"The nation's unemployment level, stuck near 10 percent, is unacceptable to Americans," the letter says. "Given our struggling economy, preventing the tax increase and providing economic certainty should be our top priority." Given that there are more effective ways of reducing unemployment, Republicans should be advocating infrastructure spending, a payroll-tax holiday, or accelerated depreciation of business expenses if they are so concerned about unemployment.

As The New York Times's David Leonhardt explains, Democrats have painted themselves into a corner by refusing to pass their more popular tax-cut package before the election. Now their options are to either pass a compromise such as Chuck Schumer's suggestion to raise taxes only on income over $1 million per year, if they can find a few Republican votes for it, or risk having to vote up or down on the total Bush tax-cut package after Republicans take control of the House of Representatives next year. Or they could trade tax-cut passage for something useful, like START.

Obviously, Democrats would be stupid to give away the bargaining chip they currently hold—passage of tax cuts—in exchange for nothing in return. If they are going to bite the bullet and pass tax cuts, they should at least get some useful things in return. But what seems obviously stupid to the average person seems often to strike the White House as a brilliant political maneuver.

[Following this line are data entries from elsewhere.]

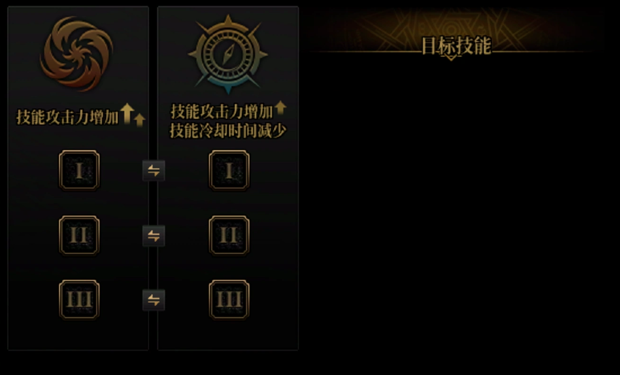
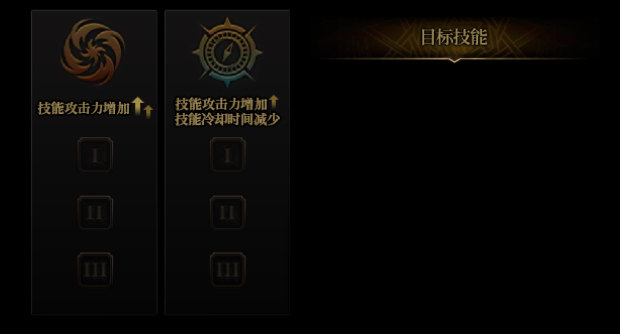
dev

diff --git a/frontend/src/pages/Character/Skill/components/SkillReinforce/index.tsx b/frontend/src/pages/Character/Skill/components/SkillReinforce/index.tsx
@@ -22,68 +22,156 @@ export default defineComponent({
   },
   setup(props) {
     const lvInfo = useVModel(props, 'lvInfo')
-    const skills = computed(() =>
-      props.skills.filter((a) => a.hasReinforce && (!lvInfo.value[a.id]?.reinforce || lvInfo.value[a.id]?.reinforce == 0)).sort((a, b) => a.learnLv - b.learnLv),
-    )
 
-    const reinforce = (type: number, id: number) => {
-      return computed({
+    const skills = (index: number = 0) => {
+      index -= 1
+      const reinforceList = Object.keys(lvInfo.value).filter(
+        (a) => !!lvInfo.value[a].reinforce && lvInfo.value[a].reinforce > 0,
+      )
+      const currentReinforceSkill = index >= 0 ? reinforceList[index] : undefined
+      return computed(() =>
+        props.skills
+          .filter(
+            (a) =>
+              a.id.toString() === currentReinforceSkill ||
+              (a.hasReinforce &&
+                (!lvInfo.value[a.id]?.reinforce || lvInfo.value[a.id]?.reinforce == 0) && lvInfo.value[a.id].lv > 0),
+          )
+          .sort((a, b) => a.learnLv - b.learnLv),
+      )
+    }
+
+    const itemChecked = (index: number, reinforce: number) => {
+      index -= 1
+      return computed<string | undefined>({
         get() {
-          return lvInfo.value[id].reinforce
+          const reinforceList = Object.keys(lvInfo.value).filter(
+            (a) => !!lvInfo.value[a].reinforce && lvInfo.value[a].reinforce > 0,
+          )
+          const currentReinforceSkill = reinforceList[index]
+          const currentReinforce = lvInfo.value[currentReinforceSkill]?.reinforce
+          console.log(currentReinforce, reinforce)
+          return currentReinforce == reinforce ? currentReinforceSkill : undefined
         },
-        set(value) {},
+        set(value: string | undefined) {
+          if (!value) return
+          const reinforceList = Object.keys(lvInfo.value).filter(
+            (a) => !!lvInfo.value[a].reinforce && lvInfo.value[a].reinforce > 0,
+          )
+          const currentReinforceSkill = reinforceList[index]
+          currentReinforceSkill && (lvInfo.value[currentReinforceSkill].reinforce = 0)
+          if (!value) {
+            currentReinforceSkill && (lvInfo.value[currentReinforceSkill].reinforce = 0)
+          } else {
+            lvInfo.value[value].reinforce = reinforce
+          }
+        },
       })
+    }
+
+    const exchange = (index: number) => {
+      const skill = itemChecked(index, 1).value || itemChecked(index, 2).value
+      if (!skill) return
+      lvInfo.value[skill].reinforce = lvInfo.value[skill].reinforce == 1 ? 2 : 1
     }
 
     return () => (
       <>
-        <div class="flex pt-10px bg-black">
-          <div class="skill-reinforce relative">
-            <div class="absolute left-55px top-150px w-250px flex flex-col gap-25px">
-              {renderList(3, (index) => (
-                <>
-                  <div class="w-180px h-40px flex items-center justify-between pl-10px pr-10px">
-                    <CaclIconSelect class="!mt-3px !ml--1px !bg-white/0 !border-white/0" columnNum={4} >
-                      {renderList(skills.value, (item) => (
-                        <>
-                        <CalcOption value={item.id} key={item.id}>
-                          <img  src={getImageURL(item.icon)} alt={item.name} />
-                        </CalcOption>
-                        </>
-                      ))}
-                    </CaclIconSelect>
-                    <CalcButton icon="exchange"></CalcButton>
-                    <CaclIconSelect class="!mt-3px !bg-white/0 !border-white/0" columnNum={4} >
-                      {renderList(skills.value, (item) => (
-                        <>
-                        <CalcOption value={item.id} key={item.id}>
-                          <img  src={getImageURL(item.icon)} alt={item.name} />
-                        </CalcOption>
-                        </>
-                      ))}
-                      </CaclIconSelect>
-                  </div>
-                </>
-              ))}
-            </div>
-            <div class="absolute top-80px left-300px w-320px h-270px flex flex-wrap content-start gap-15px py-5px px-30px box-border">
-              {renderList(skills.value, (item) => (
-                <div
-                  key={item.id}
-                  class="w-28px h-28px border-1px border-solid border-#3C2E1D rounded-4px"
-                >
-                  <img src={getImageURL(item.icon)} alt={item.name} />
+        {lvInfo.value && Object.keys(lvInfo.value).length > 0 ? (
+          <div class="flex pt-10px bg-black">
+            <div class="skill-reinforce relative">
+              <div class="absolute left-76px top-137px w-250px flex flex-col gap-21.5px">
+                {renderList(3, (index) => (
+                  <>
+                    <div class="w-169px h-36px flex items-center justify-between">
+                      <div class="m-4px w-28px h-28px">
+                        <CaclIconSelect
+                          v-model:modelValue={itemChecked(index, 1).value}
+                          class="!bg-white/0 !border-white/0 m-4px"
+                          columnNum={4}
+                        >
+                          {renderList(skills(index).value, (item) => (
+                            <>
+                              <CalcOption value={item.id.toString()}>
+                                <img src={getImageURL(item.icon)} alt={item.name} />
+                              </CalcOption>
+                            </>
+                          ))}
+                        </CaclIconSelect>
+                      </div>
+                      <CalcButton icon="exchange" onClick={() => exchange(index)}></CalcButton>
+                      <div class="m-4px w-28px h-28px">
+                        <CaclIconSelect
+                          v-model:modelValue={itemChecked(index, 2).value}
+                          class=" !bg-white/0 !border-white/0"
+                          columnNum={4}
+                        >
+                          {renderList(skills(index).value, (item) => (
+                            <>
+                              <CalcOption value={item.id.toString()}>
+                                <img src={getImageURL(item.icon)} alt={item.name} />
+                              </CalcOption>
+                            </>
+                          ))}
+                        </CaclIconSelect>
+                      </div>
+                    </div>
+                  </>
+                ))}
+              </div>
+              <div class="absolute top-70px left-310px w-320px h-270px py-5px px-30px box-border flex flex-col">
+                <div class="flex flex-wrap gap-10px content-start h-120px overflow-y-auto mb-10px">
+                  {renderList(skills().value, (item) => (
+                    <div
+                      key={item.id}
+                      class="w-[28px] h-[28px] rounded-[1px] border-[1px] border-solid border-[#6d4e2b] bg-[linear-gradient(180deg,_#191919_0%,_#000000_100%)] [box-shadow:0px_4px_4px_#00000040_inset] rounded-4px"
+                    >
+                      <img src={getImageURL(item.icon)} alt={item.name} />
+                    </div>
+                  ))}
+                  {renderList(36 - skills().value.length, (item) => (
+                    <div
+                      key={item}
+                      class="w-[28px] h-[28px] rounded-[1px] border-[1px] border-solid border-[#6d4e2b] bg-[linear-gradient(180deg,_#191919_0%,_#000000_100%)] [box-shadow:0px_4px_4px_#00000040_inset] rounded-4px"
+                    ></div>
+                  ))}
                 </div>
-              ))}
-              {renderList(36 - skills.value.length, (item) => (
-                <div
-                  key={item}
-                  class="w-28px h-28px border-1px border-solid border-#3C2E1D rounded-4px bg-#0B0D0A"
-                ></div>
-              ))}
+                <div class="flex flex-col gap-10px">
+                  {renderList(
+                    Object.keys(lvInfo.value).filter(
+                      (a) => !!lvInfo.value[a].reinforce && lvInfo.value[a].reinforce > 0,
+                    ),
+                    (index) => {
+                      const skill = props.skills.find((a) => a.id.toString() === index)
+                      let tooltip = ''
+                      if (skill) {
+                        if (lvInfo.value[skill.id.toString()].reinforce == 1) {
+                          tooltip = `技能攻击力   +${skill.learnLv < 35 ? '60' : 55}%`
+                        }
+                        if (lvInfo.value[skill.id.toString()].reinforce == 2) {
+                          tooltip = `技能攻击力 +${skill.learnLv < 35 ? '43' : 38}%<br/>技能冷却时间 -15%`
+                        }
+                      }
+
+                      return skill ? (
+                        <div class="flex gap-5px items-center">
+                          <div class="w-[28px] h-[28px] rounded-[1px] border-[1px] border-solid border-[#6d4e2b] bg-[linear-gradient(180deg,_#191919_0%,_#000000_100%)] [box-shadow:0px_4px_4px_#00000040_inset] rounded-4px">
+                            <img src={getImageURL(skill?.icon)} alt={skill.name} />
+                          </div>
+                          <div class="text-#947E4E" v-html={tooltip}></div>
+                        </div>
+                      ) : (
+                        <></>
+                      )
+                    },
+                  )}
+                </div>
+              </div>
             </div>
           </div>
-        </div>
+        ) : (
+          <></>
+        )}
       </>
     )
   },

diff --git a/frontend/src/pages/Character/Skill/components/SkillVP/index.tsx b/frontend/src/pages/Character/Skill/components/SkillVP/index.tsx
@@ -55,7 +55,7 @@ export default defineComponent({
       <>
         <div class="h-auto py-2 flex flex-col bg-#080808 box-content">
           {renderList(skills.value, (item) => (
-            <div class="h-140px flex items-center vp">
+            <div class="h-140px flex items-center vp pl-26px pr-16px box-content">
               <div class="w-30px text-center text-#816f4c">{item.learnLv}</div>
               <div class="w-200px flex gap-5px items-center">
                 <div class="border-1px border-solid border-#3F382E rounded-4px w-28px h-28px">
@@ -65,7 +65,7 @@ export default defineComponent({
               </div>
               {renderList(2, (index) => (
                 <div
-                  class="flex justify-center vp-item ml-5px"
+                  class={["flex justify-center vp-item ", index == 1 ? 'ml-auto' : 'ml-2px']}
                   onClick={() => {
                     itemChecked(item.id.toString(), index).value = !itemChecked(
                       item.id.toString(),

diff --git a/frontend/src/components/calc/tabs/index.vue b/frontend/src/components/calc/tabs/index.vue
@@ -69,8 +69,9 @@ export default defineComponent({
   display: flex;
   list-style: none;
   align-items: flex-end;
-  border-bottom: 1px solid #4f4838;
+  border-bottom: 1px solid rgba(255, 255, 255, 0.1);
   width: 100%;
+  height: 25px;
 
   font-size: 14px;
 
@@ -97,12 +98,17 @@ export default defineComponent({
   .i-tab {
     // font-size: 12px;
     margin-left: 1px;
-
-    width: 120px;
+    width: fit-content;
+    padding:0px 10px;
+    padding-bottom: 2px;
     height: 20px;
-    line-height: 20px;
     text-align: center;
     text-decoration: none;
+    display: flex;
+    align-items: end;
+    box-sizing: border-box;
+
+    text-shadow: none;
 
     &:visited {
       color: currentColor;
@@ -119,8 +125,10 @@ export default defineComponent({
     }
 
     &.active {
+      margin-bottom: -1px;
       background: linear-gradient(#574d38, #25221d);
       border-image: url('@/assets/img/control/active_top.png') 1 fill stretch;
+      height: 22px;
       // color: #ffb400;
     }
   }

diff --git a/frontend/src/pages/Character/Skill/index.vue b/frontend/src/pages/Character/Skill/index.vue
@@ -39,8 +39,8 @@
         ></SkillTree>
       </div>
       <div v-if="tab === 1" class="flex flex-col overflow-y-hidden h-full">
-                <SkillReinforce
-        class="flex-1"
+        <SkillReinforce
+          class="flex-1"
           :skills="infoStore.skills"
           v-model:lvInfo="configStore.config.skills"
           v-model:bindAwake="configStore.config.bindAwake"

diff --git a/frontend/src/pages/Character/Skill/components/SkillReinforce/style.scss b/frontend/src/pages/Character/Skill/components/SkillReinforce/style.scss
@@ -1,6 +1,6 @@
 .skill-reinforce {
   width: 620px;
-  height: 375px;
+  height: 334px;
   background-image: url('./img/bg.png');
   background-size: 100% 100%;
   background-color: black;

diff --git a/backend/core/basic/character.py b/backend/core/basic/character.py
@@ -557,6 +557,10 @@ class Character(CharacterProperty):
             skill = self.GetSkillByID(key)
             if skill is not None:
                 skill.lv += skills[key].get('lv', 0)
+                if skill.hasReinforce:
+                    skill.reinforce = skills[key].get('reinforce', 0)
+                if skill.hasVP:
+                    skill.vp = skills[key].get('vp', 0)
         pass
 
     def load_skills(self) -> None:

diff --git a/backend/core/basic/skill.py b/backend/core/basic/skill.py
@@ -212,6 +212,7 @@ class ActiveSkill(Skill):
 
     def skillInfo(self, mode: str | None = None):
         basic = deepcopy(self)
+        basic.setReinforce()
         if mode is not None:
             basic.currentMode = mode
             basic.setMode(mode)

Update: This post originally incorrectly stated that START was one of the votes Republicans would filibuster until tax cuts are passed. Since treaty ratification is not a legislative action it does not fall under the purview of the letter. Don Stewart, a spokesman for Senate Minority Leader Mitch McConnell, denied the rumors of a deal linking START to tax cuts, saying, "Nobody is holding START hostage to taxes; nobody has demanded one for the other." Passage of START, he added, "depends, as it always has, on the ongoing negotiations over the treaty."